Check each line of the listing, and copy it if it contains the word "were".

== DATA FOR THIS TASK

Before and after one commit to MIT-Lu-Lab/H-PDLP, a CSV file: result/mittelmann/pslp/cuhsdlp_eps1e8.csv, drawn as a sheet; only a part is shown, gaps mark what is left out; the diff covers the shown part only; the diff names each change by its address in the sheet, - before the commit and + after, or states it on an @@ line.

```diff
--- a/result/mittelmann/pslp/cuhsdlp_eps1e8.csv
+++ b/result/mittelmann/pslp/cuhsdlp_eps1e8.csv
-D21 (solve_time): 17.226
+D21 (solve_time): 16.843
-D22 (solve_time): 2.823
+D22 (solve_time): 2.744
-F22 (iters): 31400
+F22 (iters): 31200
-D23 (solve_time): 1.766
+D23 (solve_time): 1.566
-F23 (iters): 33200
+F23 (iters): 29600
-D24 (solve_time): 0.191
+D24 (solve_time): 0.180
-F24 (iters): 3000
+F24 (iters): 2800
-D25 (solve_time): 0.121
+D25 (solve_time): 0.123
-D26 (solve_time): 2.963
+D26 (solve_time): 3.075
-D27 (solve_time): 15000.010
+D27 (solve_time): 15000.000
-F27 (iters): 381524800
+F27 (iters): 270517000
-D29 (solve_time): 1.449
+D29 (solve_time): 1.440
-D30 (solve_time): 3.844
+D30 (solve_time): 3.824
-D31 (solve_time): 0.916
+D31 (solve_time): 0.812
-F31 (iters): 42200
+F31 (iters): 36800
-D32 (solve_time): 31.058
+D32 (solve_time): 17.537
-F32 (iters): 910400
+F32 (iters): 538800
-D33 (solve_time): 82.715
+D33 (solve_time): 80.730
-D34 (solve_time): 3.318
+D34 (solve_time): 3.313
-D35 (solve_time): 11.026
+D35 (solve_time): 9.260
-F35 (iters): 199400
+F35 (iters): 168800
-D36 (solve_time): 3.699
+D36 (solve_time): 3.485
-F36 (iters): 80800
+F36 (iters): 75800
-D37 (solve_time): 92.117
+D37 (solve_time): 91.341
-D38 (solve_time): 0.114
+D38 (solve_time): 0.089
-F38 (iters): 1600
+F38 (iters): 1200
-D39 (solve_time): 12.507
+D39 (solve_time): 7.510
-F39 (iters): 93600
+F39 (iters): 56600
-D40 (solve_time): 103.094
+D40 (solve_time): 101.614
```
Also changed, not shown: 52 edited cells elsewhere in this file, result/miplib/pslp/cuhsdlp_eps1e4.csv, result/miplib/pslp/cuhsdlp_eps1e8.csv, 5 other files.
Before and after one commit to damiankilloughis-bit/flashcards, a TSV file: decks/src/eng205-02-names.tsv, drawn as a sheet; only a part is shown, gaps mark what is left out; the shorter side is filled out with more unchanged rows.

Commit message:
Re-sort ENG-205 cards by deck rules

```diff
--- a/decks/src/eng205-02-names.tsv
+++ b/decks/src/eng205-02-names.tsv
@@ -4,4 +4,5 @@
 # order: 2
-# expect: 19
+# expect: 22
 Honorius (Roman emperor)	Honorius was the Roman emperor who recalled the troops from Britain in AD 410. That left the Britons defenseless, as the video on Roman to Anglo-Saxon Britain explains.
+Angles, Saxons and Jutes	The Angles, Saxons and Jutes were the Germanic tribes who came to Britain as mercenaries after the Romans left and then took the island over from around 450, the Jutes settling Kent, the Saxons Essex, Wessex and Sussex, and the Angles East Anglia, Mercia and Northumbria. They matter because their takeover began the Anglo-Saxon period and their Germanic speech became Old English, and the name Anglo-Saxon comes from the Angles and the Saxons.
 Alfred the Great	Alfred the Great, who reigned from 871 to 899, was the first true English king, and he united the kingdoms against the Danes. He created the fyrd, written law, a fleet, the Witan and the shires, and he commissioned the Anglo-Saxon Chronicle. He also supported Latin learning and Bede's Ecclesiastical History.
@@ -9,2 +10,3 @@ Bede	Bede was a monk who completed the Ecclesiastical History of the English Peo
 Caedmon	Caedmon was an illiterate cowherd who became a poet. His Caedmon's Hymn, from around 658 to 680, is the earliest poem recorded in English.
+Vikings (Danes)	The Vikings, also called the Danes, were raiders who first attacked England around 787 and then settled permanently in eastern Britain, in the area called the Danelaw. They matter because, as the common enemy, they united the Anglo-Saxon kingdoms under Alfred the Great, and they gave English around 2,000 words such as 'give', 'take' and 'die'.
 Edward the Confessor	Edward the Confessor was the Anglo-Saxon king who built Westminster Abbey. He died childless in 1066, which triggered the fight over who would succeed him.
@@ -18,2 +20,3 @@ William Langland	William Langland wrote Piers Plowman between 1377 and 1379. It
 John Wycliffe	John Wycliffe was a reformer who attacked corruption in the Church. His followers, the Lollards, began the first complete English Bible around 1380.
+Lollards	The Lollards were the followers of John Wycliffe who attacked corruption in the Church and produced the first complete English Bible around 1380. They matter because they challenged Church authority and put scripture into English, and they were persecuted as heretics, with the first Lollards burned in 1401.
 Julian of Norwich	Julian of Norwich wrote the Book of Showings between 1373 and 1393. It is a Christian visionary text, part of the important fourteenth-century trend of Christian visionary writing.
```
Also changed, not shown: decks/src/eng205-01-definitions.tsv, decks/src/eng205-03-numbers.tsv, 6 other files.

====

● ANSWER BOX:
+Angles, Saxons and Jutes	The Angles, Saxons and Jutes were the Germanic tribes who came to Britain as mercenaries after the Romans left and then took the island over from around 450, the Jutes settling Kent, the Saxons Essex, Wessex and Sussex, and the Angles East Anglia, Mercia and Northumbria. They matter because their takeover began the Anglo-Saxon period and their Germanic speech became Old English, and the name Anglo-Saxon comes from the Angles and the Saxons.
+Vikings (Danes)	The Vikings, also called the Danes, were raiders who first attacked England around 787 and then settled permanently in eastern Britain, in the area called the Danelaw. They matter because, as the common enemy, they united the Anglo-Saxon kingdoms under Alfred the Great, and they gave English around 2,000 words such as 'give', 'take' and 'die'.
+Lollards	The Lollards were the followers of John Wycliffe who attacked corruption in the Church and produced the first complete English Bible around 1380. They matter because they challenged Church authority and put scripture into English, and they were persecuted as heretics, with the first Lollards burned in 1401.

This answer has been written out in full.